# [PROBLEM DESCRIPTION]
Output each entry verbatim. Leave the images out.

# [DATA FOR THIS TASK]
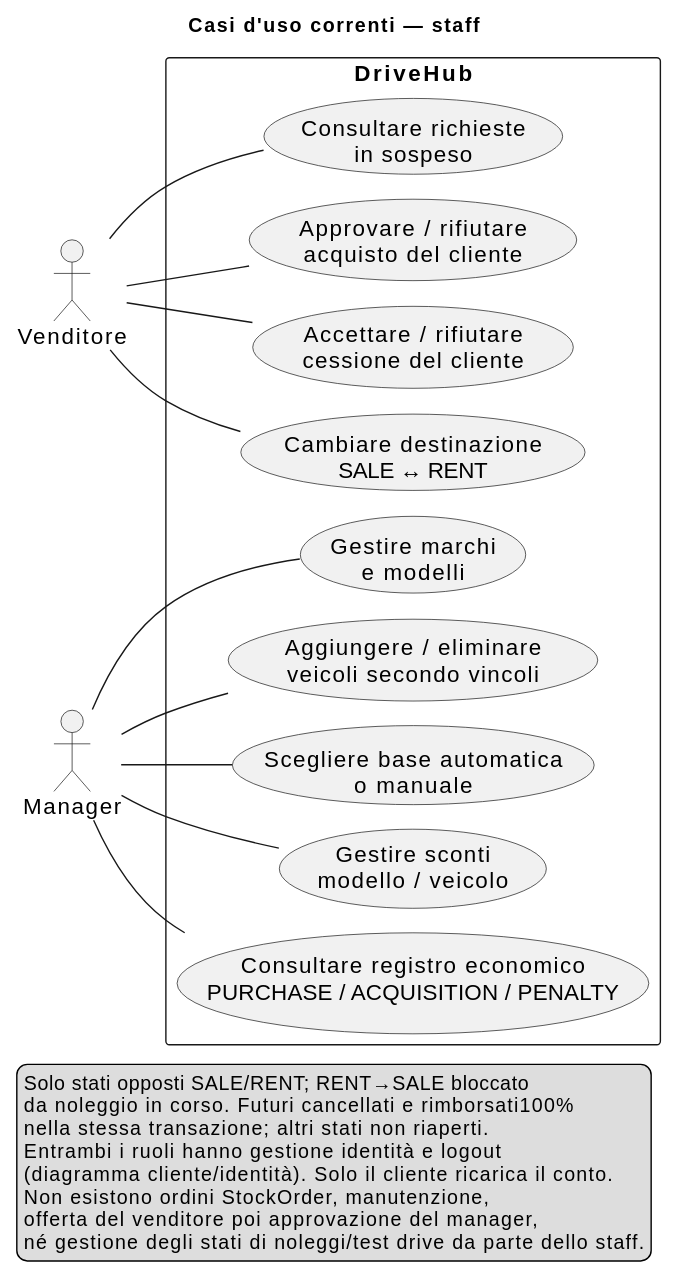
fededamo/DriveHub keeps this PlantUML diagram as docs/diagrams/current/use-cases-staff.svg. Above is the earlier version.
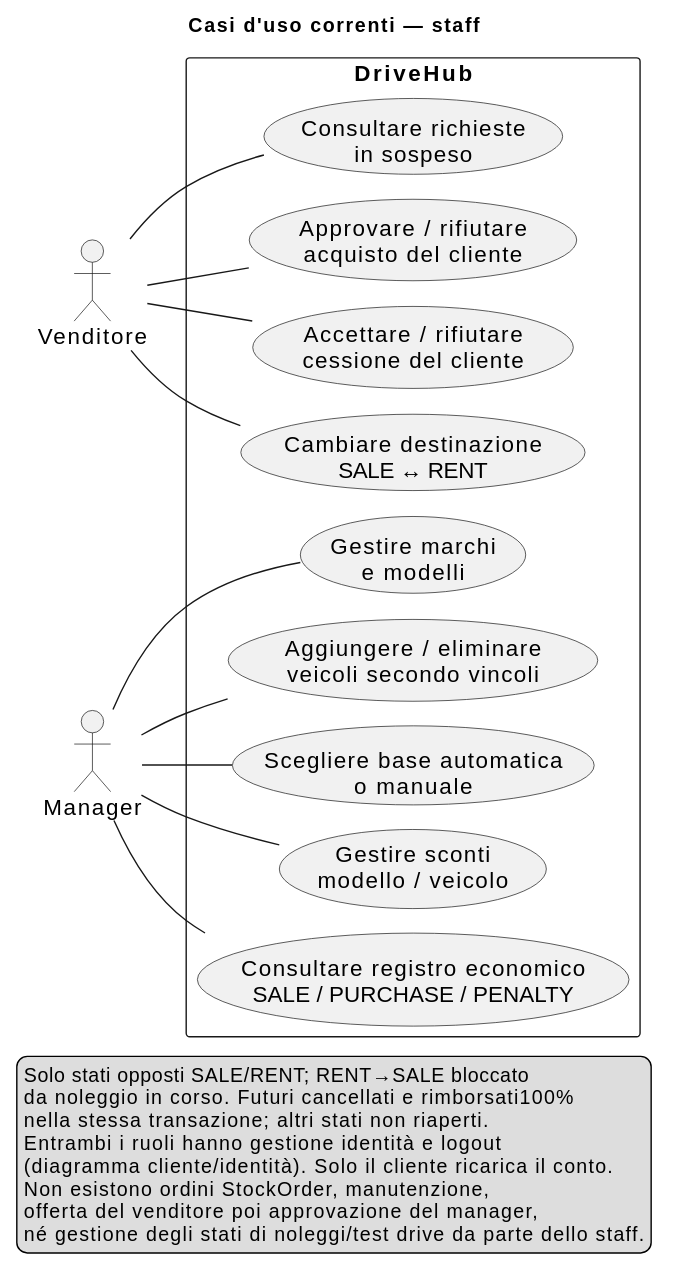
After the change.

Diff of the diagram source:
```diff
@@ -15,7 +15,7 @@
   usecase "Aggiungere / eliminare\nveicoli secondo vincoli" as Vehicles
   usecase "Scegliere base automatica\no manuale" as Price
   usecase "Gestire sconti\nmodello / veicolo" as Discount
-  usecase "Consultare registro economico\nPURCHASE / ACQUISITION / PENALTY" as Register
+  usecase "Consultare registro economico\nSALE / PURCHASE / PENALTY" as Register
 }
 Venditore -- Pending
 Venditore -- Purchase
```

# [RESULT FOR THIS TASK]
fededamo/DriveHub keeps this PlantUML diagram as docs/diagrams/current/use-cases-staff.svg. Above is the earlier version.
After the change.

Diff of the diagram source:
```diff
@@ -15,7 +15,7 @@
   usecase "Aggiungere / eliminare\nveicoli secondo vincoli" as Vehicles
   usecase "Scegliere base automatica\no manuale" as Price
   usecase "Gestire sconti\nmodello / veicolo" as Discount
-  usecase "Consultare registro economico\nPURCHASE / ACQUISITION / PENALTY" as Register
+  usecase "Consultare registro economico\nSALE / PURCHASE / PENALTY" as Register
 }
 Venditore -- Pending
 Venditore -- Purchase
```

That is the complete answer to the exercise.